During the show—Nainan performed first, Usman second—both Nainan, who is half Indian and half Japanese, and Usman, an Indian Muslim American, mined their cultural backgrounds for jokes, poking fun at their parents, Bollywood movies, and Indians’ mangling of English pronunciation and grammar. At one point Usman explained why Indians are always late (the show itself began 30 minutes past the scheduled time): “We are a people that uses the same word for yesterday and tomorrow,” he said. “Basically, if you’re within 72 hours, you’re pretty much on time.” The two also took on politics, with Nainan doing dead-on impressions of figures such as George W. Bush, Bill Clinton, and Arnold Schwarzenegger and Usman lamenting post-9/11 airport security checks (“It’s not pretty. Heads turn simultaneously. Security guard says, ‘We’ve got a Muhammad at four o’clock.

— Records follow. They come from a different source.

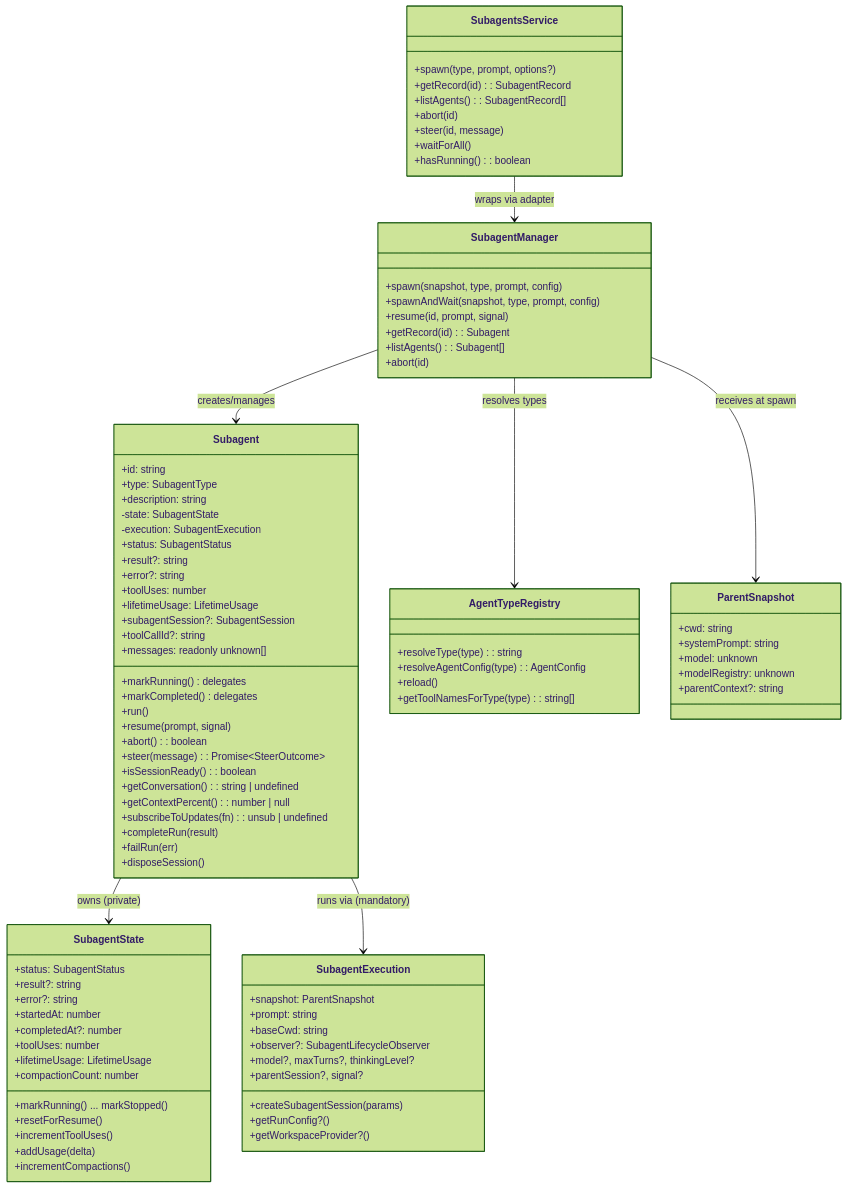
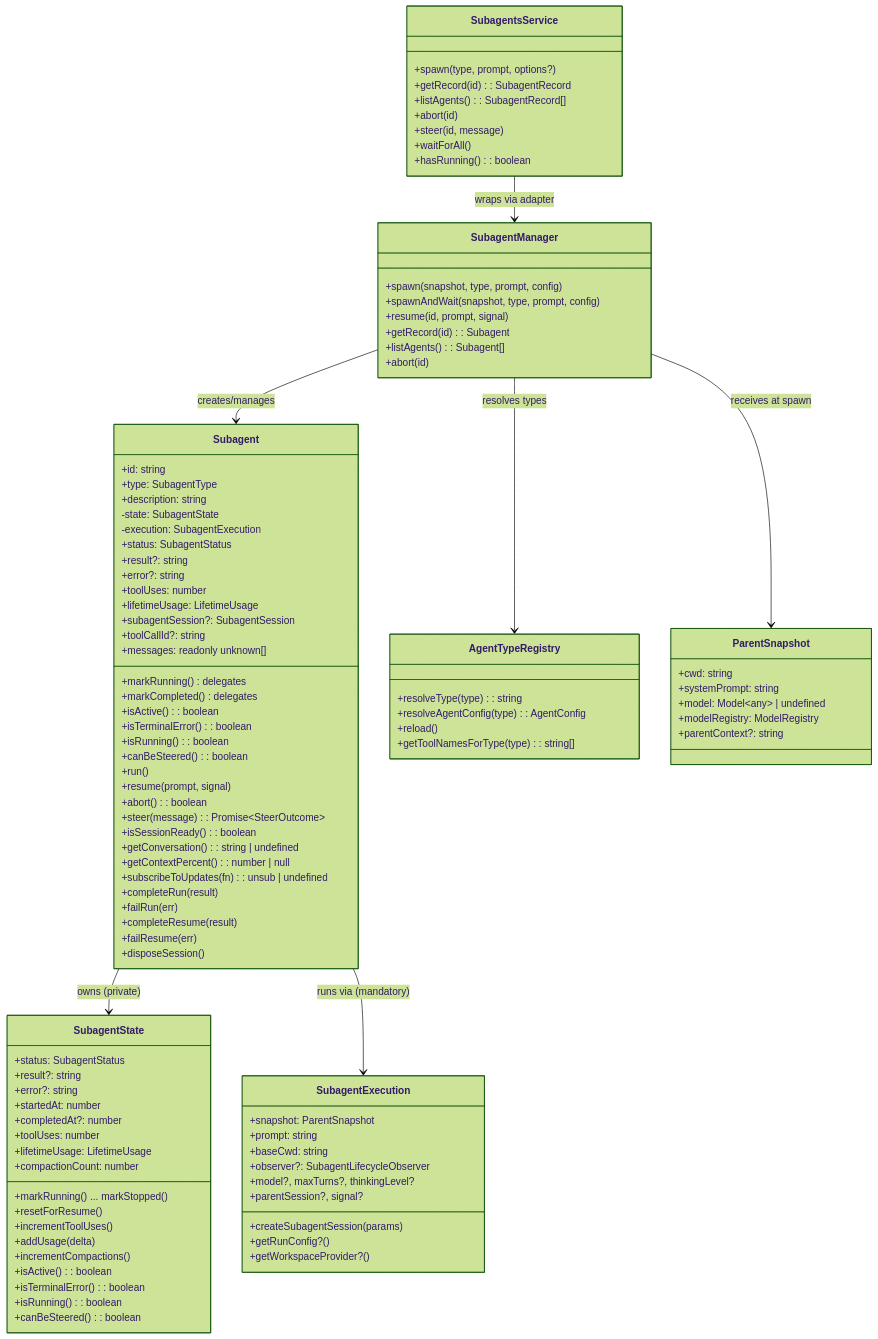
One commit to coderdkai/pi-packages changed the second of 5 diagrams in packages/pi-subagents/docs/architecture/architecture.md. Above: the diagram before and after it, drawn with Mermaid (forest theme). The commit also changed other lines of this file and 1 other file, not shown here.

```diff
--- a/packages/pi-subagents/docs/architecture/architecture.md
+++ b/packages/pi-subagents/docs/architecture/architecture.md
@@ -117,6 +117,10 @@
         +toolCallId?: string
         +markRunning() delegates
         +markCompleted() delegates
+        +isActive(): boolean
+        +isTerminalError(): boolean
+        +isRunning(): boolean
+        +canBeSteered(): boolean
         +run()
         +resume(prompt, signal)
         +abort(): boolean
@@ -128,6 +132,8 @@
         +messages: readonly unknown[]
         +completeRun(result)
         +failRun(err)
+        +completeResume(result)
+        +failResume(err)
         +disposeSession()
     }
 
@@ -145,6 +151,10 @@
         +incrementToolUses()
         +addUsage(delta)
         +incrementCompactions()
+        +isActive(): boolean
+        +isTerminalError(): boolean
+        +isRunning(): boolean
+        +canBeSteered(): boolean
     }
 
     class SubagentExecution {
@@ -178,8 +188,8 @@
     class ParentSnapshot {
         +cwd: string
         +systemPrompt: string
-        +model: unknown
-        +modelRegistry: unknown
+        +model: Model~any~ | undefined
+        +modelRegistry: ModelRegistry
         +parentContext?: string
     }
 
```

Over.’”)

Before the two left the stage to sell their CDs and DVDs, Usman noted that stand-up comedy, which he called one of American’s few indigenous art forms, has enjoyed little scholarship compared to jazz, which “has been studied ad nauseam in academia.” Perhaps, aware of the University’s reputation for intellectualism—at one point he joked about proud Indian parents’ outrage at having “U of the C” (as Indians say it) being mistaken for his own alma mater, UIC—he was hinting that an audience member should take up the gauntlet.

Hana Yoo, ’07

Photo: Nainan (left) and Usman after the show.

October 24, 2005